## Description of the task
Copy every line of the records below where the word "host" occurs.

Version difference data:
▶

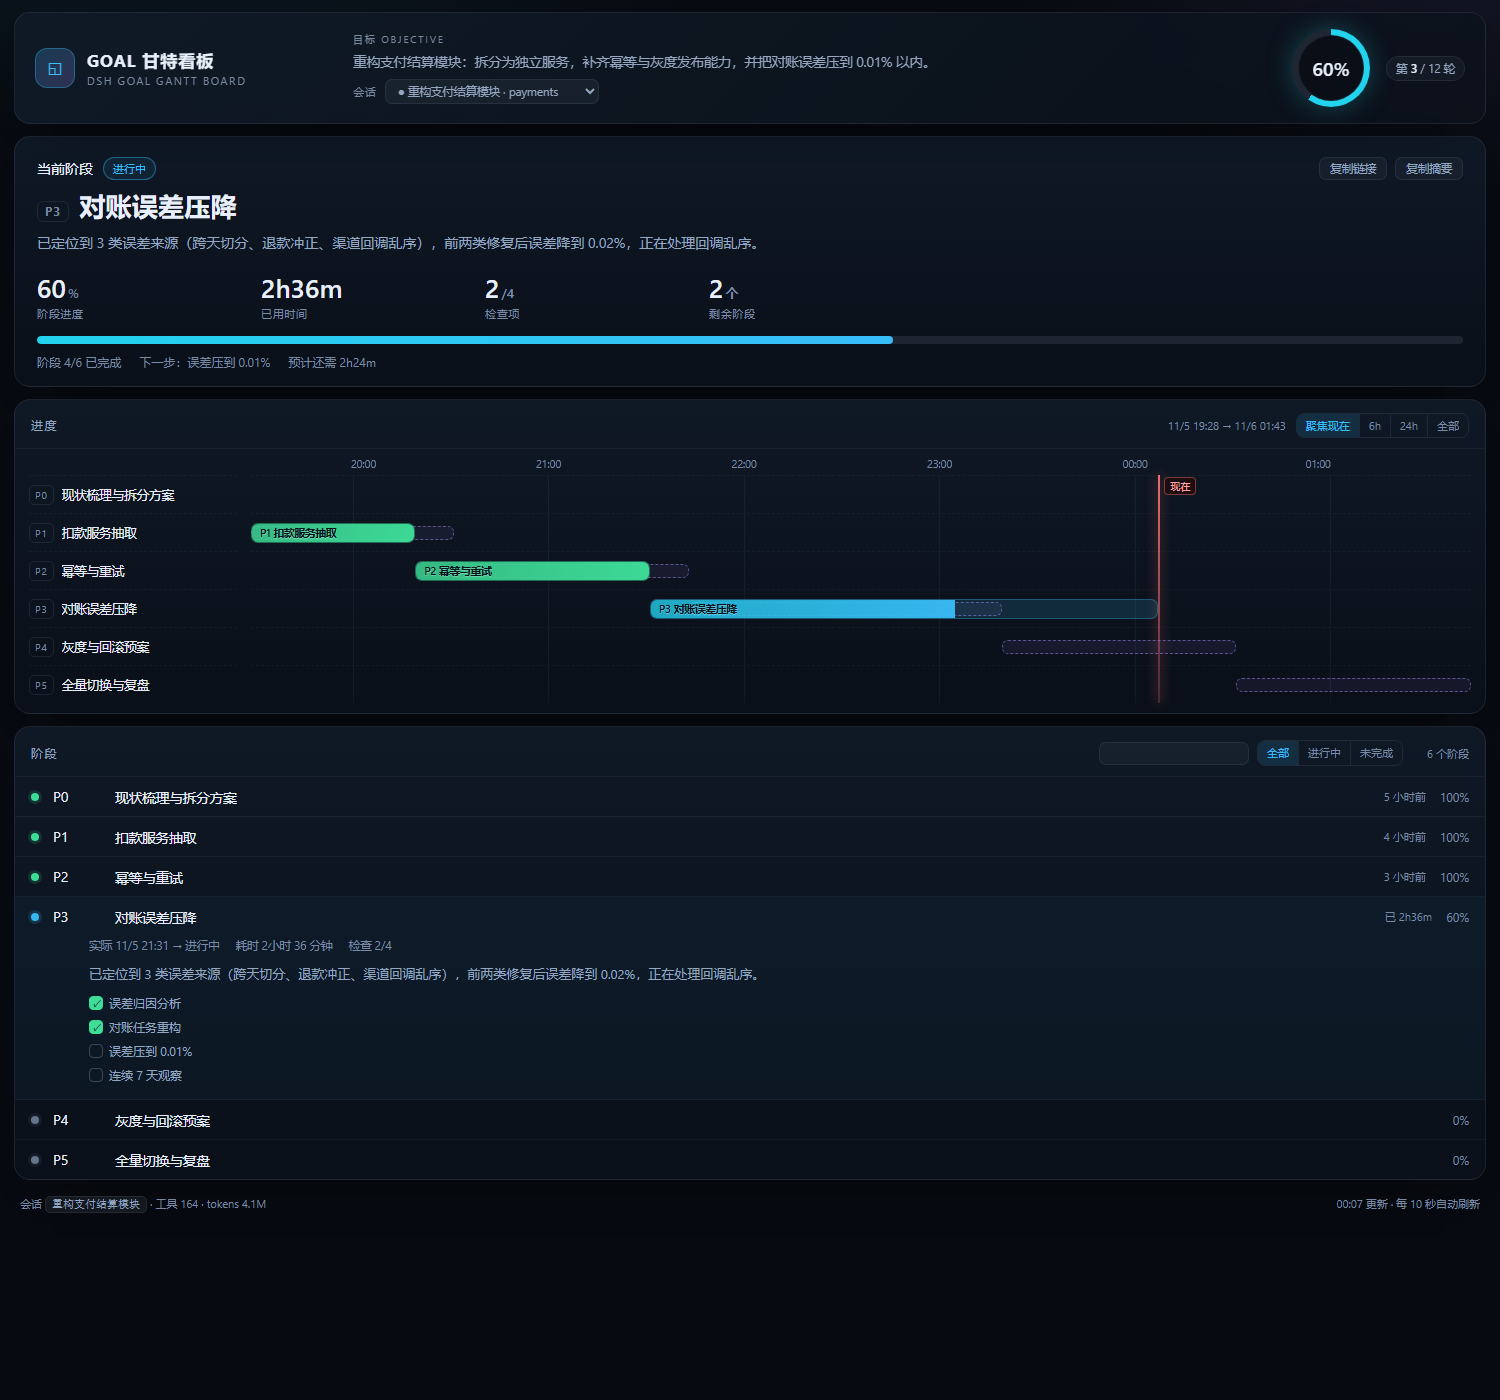
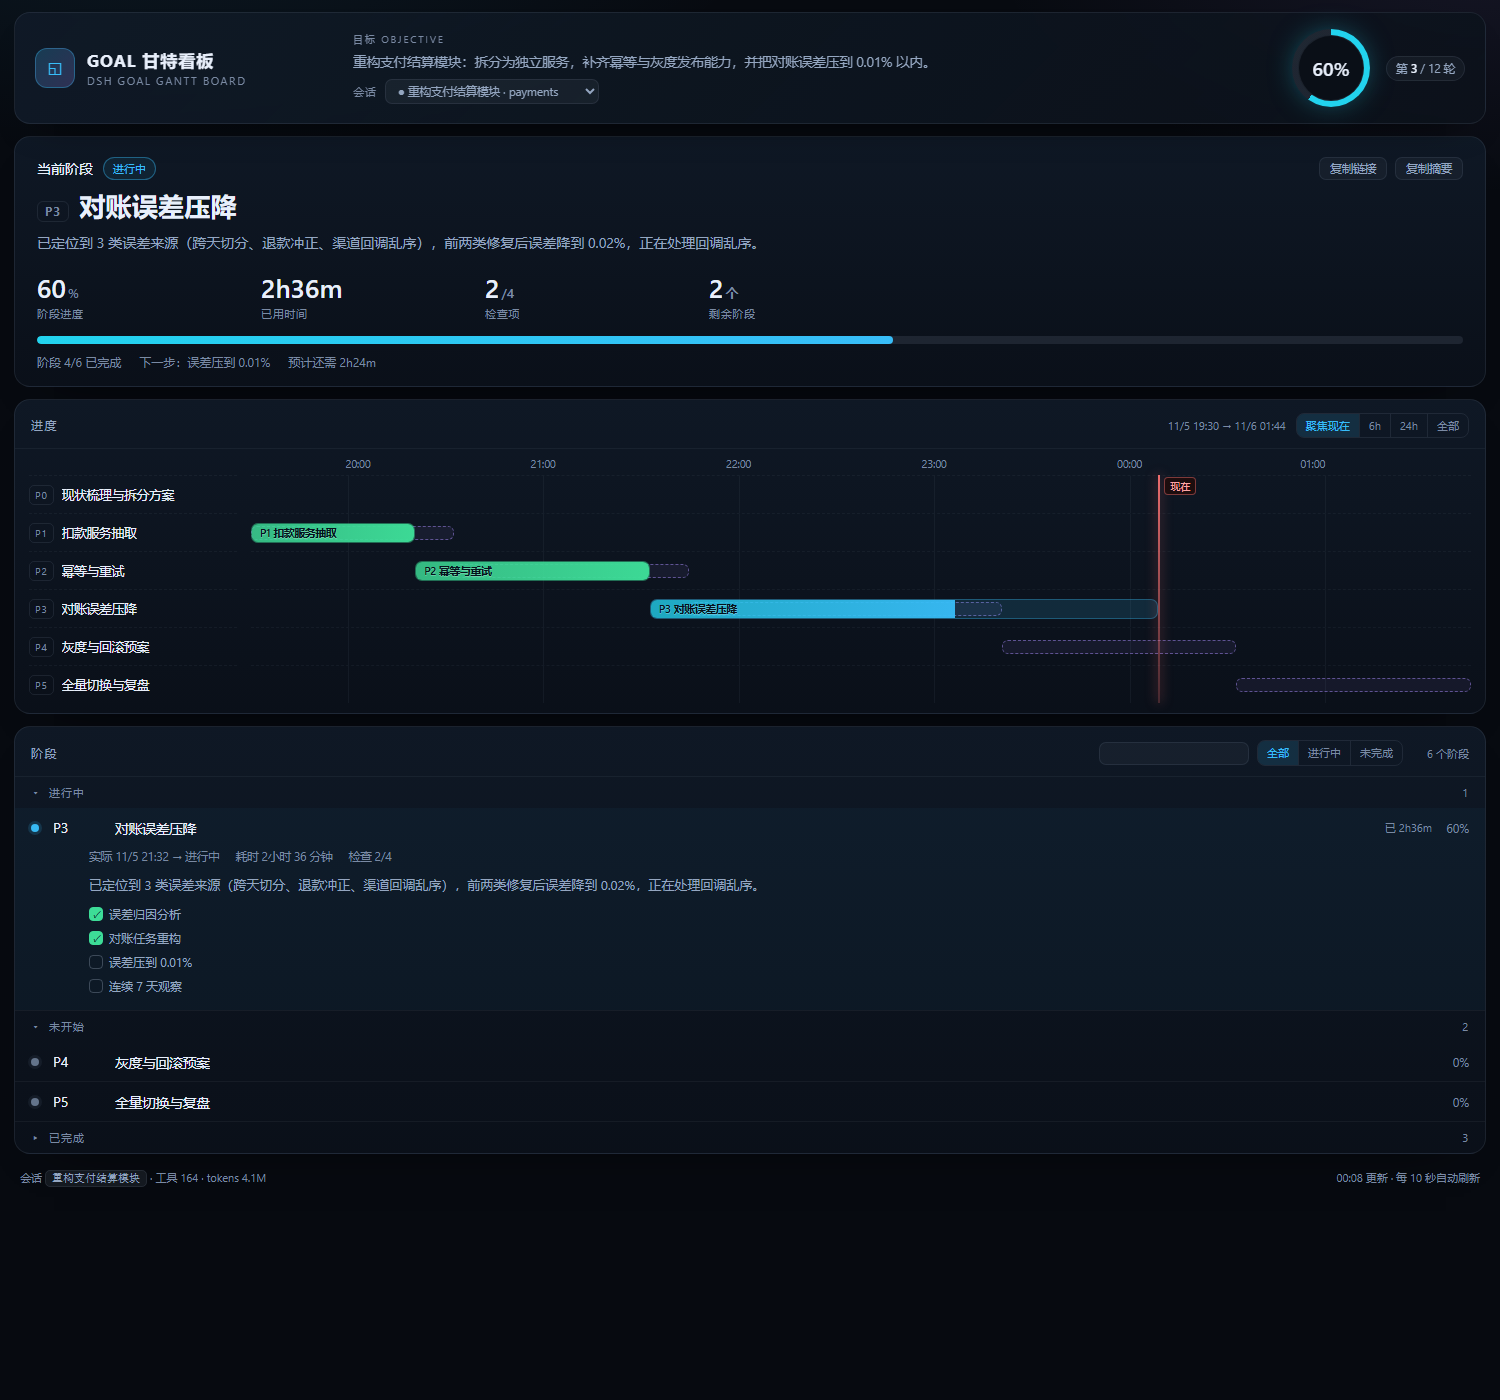
feat: group phases by status
- list is split into In progress / Not started / Blocked / Done with counts
- the Done bucket is collapsed by default; clicking a header toggles it and the
  choice is persisted next to the expanded-phase state
- old rail/chapter helpers removed earlier are unaffected; tests assert the
  grouping, the collapsed default and that the active row stays visible

Changed region(s): [[0.0, 0.5529, 0.4907, 0.8907], [0.92, 0.5529, 0.9813, 0.645], [0.8893, 0.8293, 0.9813, 0.86]]

diff --git a/lib/assets/board.js b/lib/assets/board.js
@@ -47,6 +47,7 @@
       exampleLabel: '阶段配置示例', copyExample: '复制示例',
       filterAll: '全部', filterActive: '进行中', filterOpen: '未完成',
       copySummary: '复制摘要', summaryHint: '把当前进度复制成 Markdown',
+      groupActive: '进行中', groupPending: '未开始', groupBlocked: '阻塞', groupDone: '已完成',
       justNow: '刚刚', minutesAgo: function (n) { return n + ' 分钟前'; },
       hoursAgo: function (n) { return n + ' 小时前'; }, daysAgo: function (n) { return n + ' 天前'; },
       running: function (d) { return '已 ' + d; },
@@ -90,6 +91,7 @@
       exampleLabel: 'Example config', copyExample: 'Copy example',
       filterAll: 'All', filterActive: 'Active', filterOpen: 'Open',
       copySummary: 'Copy summary', summaryHint: 'Copy progress as Markdown',
+      groupActive: 'In progress', groupPending: 'Not started', groupBlocked: 'Blocked', groupDone: 'Done',
       justNow: 'just now', minutesAgo: function (n) { return n + 'm ago'; },
       hoursAgo: function (n) { return n + 'h ago'; }, daysAgo: function (n) { return n + 'd ago'; },
       running: function (d) { return d + ' in'; },
@@ -123,6 +125,7 @@
   var VIEW_MODE = 'now';
   var FILTER = { status: 'all', q: '' };
   var OPEN = {};
+  var GROUPS = { active: true, pending: true, blocked: true, done: false };
   var FOCUS_ID = null;
 
   var esc = function (s) {
@@ -535,51 +538,68 @@
     return true;
   }
 
+  function phaseHtml(p) {
+    var st = statusOf(p.status);
+    var seg = currentSegment(p);
+    var checks = seg.checks || [];
+    var doneChecks = checks.filter(function (c) { return c.done; }).length;
+    var open = OPEN[p.id] || p.status === 'active';
+
+    var detail = '';
+    if (open) {
+      detail = '<div class="pdetail" id="pdetail-' + esc(p.id) + '">' +
+        '<div class="pmeta">' +
+          (p.startedAt ? '<span>' + T.actual + esc(fmtRange(p.startedAt, p.endedAt)) + '</span>' : '') +
+          (p.durationMs ? '<span>' + T.dur + esc(fmtDur(p.durationMs)) + '</span>' : '') +
+          (checks.length ? '<span>' + T.checksN + doneChecks + '/' + checks.length + '</span>' : '') +
+          (p.segments && p.segments.length > 1 ? '<span>' + T.segs(p.segments.length) + '</span>' : '') +
+        '</div>' +
+        '<p class="psummary">' + esc(seg.summary || p.summary || T.noSummaryShort) + '</p>' +
+        (checks.length ? '<div class="checks">' + checks.map(function (c) {
+          return '<span class="check' + (c.done ? ' on' : '') + '"><i class="bx">' + (c.done ? '✓' : '') + '</i>' + esc(c.label) + '</span>';
+        }).join('') + '</div>' : '') +
+        ((p.deliverables || []).length ? '<div class="deliv">' + p.deliverables.map(function (x) {
+          return '<a href="#" data-copy="' + esc(x.path) + '" title="' + esc(x.path) + '">' + esc(x.label) + '</a>';
+        }).join('') + '</div>' : '') +
+        '</div>';
+    }
+
+    return '<div class="phase' + (open ? ' open' : '') + '" data-card="' + esc(p.id) + '">' +
+      '<div class="prow" role="button" tabindex="0" aria-expanded="' + open +
+        '" aria-controls="pdetail-' + esc(p.id) + '">' +
+        '<i class="dot ' + st.cls + '"></i>' +
+        '<span class="gid">' + esc(p.id) + '</span>' +
+        '<span class="ptitle">' + esc(p.title) + '</span>' +
+        '<span class="pwhen">' + esc(
+          p.status === 'active' ? T.running(fmtShort(p.durationMs || 0)) : fmtAgo(p.endedAt || p.startedAt)
+        ) + '</span>' +
+        '<span class="ppct">' + (p.progress || 0) + '%</span>' +
+      '</div>' + detail + '</div>';
+  }
+
   function renderPhases(d) {
     var host = document.getElementById('phases');
     if (!host) return;
 
     var list = d.phases.filter(matchesFilter);
-    var html = list.map(function (p) {
-      var st = statusOf(p.status);
-      var seg = currentSegment(p);
-      var checks = seg.checks || [];
-      var doneChecks = checks.filter(function (c) { return c.done; }).length;
-      var open = OPEN[p.id] || p.status === 'active';
+    var buckets = { active: [], pending: [], blocked: [], done: [] };
+    list.forEach(function (p) { (buckets[p.status] || buckets.pending).push(p); });
 
-      var detail = '';
-      if (open) {
-        detail = '<div class="pdetail" id="pdetail-' + esc(p.id) + '">' +
-          '<div class="pmeta">' +
-            (p.startedAt ? '<span>' + T.actual + esc(fmtRange(p.startedAt, p.endedAt)) + '</span>' : '') +
-            (p.durationMs ? '<span>' + T.dur + esc(fmtDur(p.durationMs)) + '</span>' : '') +
-            (checks.length ? '<span>' + T.checksN + doneChecks + '/' + checks.length + '</span>' : '') +
-            (p.segments && p.segments.length > 1 ? '<span>' + T.segs(p.segments.length) + '</span>' : '') +
-          '</div>' +
-          '<p class="psummary">' + esc(seg.summary || p.summary || T.noSummaryShort) + '</p>' +
-          (checks.length ? '<div class="checks">' + checks.map(function (c) {
-            return '<span class="check' + (c.done ? ' on' : '') + '"><i class="bx">' + (c.done ? '✓' : '') + '</i>' + esc(c.label) + '</span>';
-          }).join('') + '</div>' : '') +
-          ((p.deliverables || []).length ? '<div class="deliv">' + p.deliverables.map(function (x) {
-            return '<a href="#" data-copy="' + esc(x.path) + '" title="' + esc(x.path) + '">' + esc(x.label) + '</a>';
-          }).join('') + '</div>' : '') +
-          '</div>';
-      }
-
-      return '<div class="phase' + (open ? ' open' : '') + '" data-card="' + esc(p.id) + '">' +
-        '<div class="prow" role="button" tabindex="0" aria-expanded="' + open +
-          '" aria-controls="pdetail-' + esc(p.id) + '">' +
-          '<i class="dot ' + st.cls + '"></i>' +
-          '<span class="gid">' + esc(p.id) + '</span>' +
-          '<span class="ptitle">' + esc(p.title) + '</span>' +
-          '<span class="pwhen">' + esc(
-            p.status === 'active'
-              ? T.running(fmtShort(p.durationMs || 0))
-              : fmtAgo(p.endedAt || p.startedAt)
-          ) + '</span>' +
-          '<span class="ppct">' + (p.progress || 0) + '%</span>' +
-        '</div>' + detail + '</div>';
-    }).join('');
+    var labels = { active: T.groupActive, pending: T.groupPending, blocked: T.groupBlocked, done: T.groupDone };
+    var html = '';
+    ['active', 'pending', 'blocked', 'done'].forEach(function (key) {
+      var items = buckets[key];
+      if (!items.length) return;
+      var open = GROUPS[key] !== false;
+      html += '<div class="group" data-group="' + key + '">' +
+        '<button type="button" class="group-head" data-group="' + key + '" aria-expanded="' + open + '">' +
+          '<span class="gchev">' + (open ? '▾' : '▸') + '</span>' +
+          '<span class="gname">' + esc(labels[key]) + '</span>' +
+          '<span class="gcount">' + items.length + '</span>' +
+        '</button>' +
+        (open ? items.map(phaseHtml).join('') : '') +
+        '</div>';
+    });
 
     host.innerHTML = html || '<div class="empty-filter">' + esc(T.noMatch) + '</div>';
     document.getElementById('phases-hint').textContent =
@@ -606,6 +626,43 @@
         setTimeout(function () { a.textContent = old; }, 1200);
       });
     });
+
+    Array.prototype.forEach.call(host.querySelectorAll('.group-head'), function (head) {
+      head.addEventListener('click', function () {
+        var key = head.getAttribute('data-group');
+        GROUPS[key] = GROUPS[key] === false;
+        saveGroupState();
+        renderPhases(DATA);
+      });
+    });
+  }
+
+  var OPEN_KEY = 'goal-gantt:open';
+  var GROUP_KEY = 'goal-gantt:groups';
+
+  function loadOpenState() {
+    try {
+      var raw = localStorage.getItem(OPEN_KEY);
+      if (!raw) return;
+      JSON.parse(raw).forEach(function (id) { if (id) OPEN[id] = true; });
+    } catch (e) { /* 无 localStorage 或坏数据：忽略 */ }
+  }
+
+  function saveOpenState() {
+    try {
+      localStorage.setItem(OPEN_KEY, JSON.stringify(Object.keys(OPEN).filter(function (k) { return OPEN[k]; })));
+    } catch (e) { /* ignore */ }
+  }
+
+  function loadGroupState() {
+    try {
+      var raw = localStorage.getItem(GROUP_KEY);
+      if (raw) Object.assign(GROUPS, JSON.parse(raw));
+    } catch (e) { /* ignore */ }
+  }
+
+  function saveGroupState() {
+    try { localStorage.setItem(GROUP_KEY, JSON.stringify(GROUPS)); } catch (e) { /* ignore */ }
   }
 
   function applyHash() {
@@ -625,22 +682,6 @@
       if (window.history && typeof window.history.replaceState === 'function') {
         window.history.replaceState(null, '', open ? '#' + id : window.location.pathname + window.location.search);
       }
-    } catch (e) { /* ignore */ }
-  }
-
-  var OPEN_KEY = 'goal-gantt:open';
-
-  function loadOpenState() {
-    try {
-      var raw = localStorage.getItem(OPEN_KEY);
-      if (!raw) return;
-      JSON.parse(raw).forEach(function (id) { if (id) OPEN[id] = true; });
-    } catch (e) { /* 无 localStorage 或坏数据：忽略 */ }
-  }
-
-  function saveOpenState() {
-    try {
-      localStorage.setItem(OPEN_KEY, JSON.stringify(Object.keys(OPEN).filter(function (k) { return OPEN[k]; })));
     } catch (e) { /* ignore */ }
   }
 
@@ -827,6 +868,7 @@
   window.__goalGantt = { summary: buildSummary, render: render };
 
   loadOpenState();
+  loadGroupState();
 
   if (DATA) render(DATA);
   setInterval(poll, 10000);

diff --git a/lib/assets/board.css b/lib/assets/board.css
@@ -776,3 +776,19 @@ main > * { width: 100%; }
   .phases-tools { margin-right: 8px; }
   .phase-search { width: 110px; }
 }
+
+
+/* ==================================================== 阶段分组 */
+
+.group-head {
+  width: 100%; display: flex; align-items: center; gap: 8px;
+  padding: 8px 16px; border: 0; border-top: 1px solid rgba(148, 163, 184, .08);
+  background: transparent; color: var(--dim); font-family: inherit; font-size: 11px;
+  letter-spacing: .08em; cursor: pointer; text-align: left;
+}
+.group:first-child .group-head { border-top: 0; }
+.group-head:hover { color: var(--txt); background: rgba(148, 163, 184, .04); }
+.group-head:focus-visible { outline: 2px solid var(--active); outline-offset: -2px; }
+.gchev { width: 10px; color: var(--dim); }
+.gname { text-transform: uppercase; }
+.gcount { margin-left: auto; font-variant-numeric: tabular-nums; color: var(--dim); }

diff --git a/README.md b/README.md
@@ -33,7 +33,8 @@
 - **阶段清单**：每阶段一行，展开才看摘要、检查项与产出物（默认只展开进行中的那条）
 - **筛选与搜索**：全部 / 进行中 / 未完成 三档切换，加一个搜索框（按 id、标题、摘要匹配），按 `/` 直接聚焦搜索
 - **复制摘要**：一键把当前进度复制成 Markdown（状态图标 + 阶段列表 + 剩余时间），可直接贴到 issue / IM
-- **相对时间**：每行显示「5 小时前」/「已 2h36m」；展开状态记在 localStorage，刷新不丢
+- **按状态分组**：进行中 / 未开始 / 已完成 三组，已完成默认折叠（点表头展开）
+- **相对时间**：每行显示「5 小时前」/「已 2h36m」；展开状态与分组状态记在 localStorage，刷新不丢
 - 版本记录见 [CHANGELOG.md](CHANGELOG.md)
 - **距目标**：剩余阶段、轮次与预估时间，收进 Hero 底部一行
 - **内嵌渲染**：作为 main 面板直接长在 DSH 里，Shadow DOM 隔离样式；也可一键新标签打开

diff --git a/README.en.md b/README.en.md
@@ -30,7 +30,8 @@ The UI ships in Chinese and English and follows the system language (`?lang=zh` 
 - **Per-phase summaries** — summary, checks and deliverables, expanded on demand
 - **Filter and search** — All / Active / Open plus a search box (id, title, summary); press `/` to focus it
 - **Copy summary** — copies the current progress as Markdown (status icons, phase list, time left) for issues or chat
-- **Relative time** — each row shows “5h ago” or “2h36m in”; expanded rows persist in localStorage
+- **Grouped by status** — In progress / Not started / Done, with Done collapsed by default
+- **Relative time** — each row shows “5h ago” or “2h36m in”; expansion and group state persist in localStorage
 - See [CHANGELOG.md](CHANGELOG.md)
 - **Distance to goal** — remaining phases, rounds and estimated time, folded into the hero
 - **Inline rendering** — lives in the conversation view ring (`对话 / 轨迹 / 看板`), styles isolated with Shadow DOM; a standalone page is available too

diff --git a/CHANGELOG.md b/CHANGELOG.md
@@ -1,5 +1,9 @@
 # Changelog
 
+## v0.22.0 — Status groups
+- Phase list is grouped into In progress / Not started / Blocked / Done.
+- The Done group is collapsed by default; group state persists in localStorage.
+
 ## v0.20.0 — Markdown summary
 - Hero gains a “copy summary” action that produces a paste-ready Markdown block
   (status icons, phase list, time left, round counter).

◀

## Answer to the problem
     var host = document.getElementById('phases');
     if (!host) return;
     host.innerHTML = html || '<div class="empty-filter">' + esc(T.noMatch) + '</div>';
+    Array.prototype.forEach.call(host.querySelectorAll('.group-head'), function (head) {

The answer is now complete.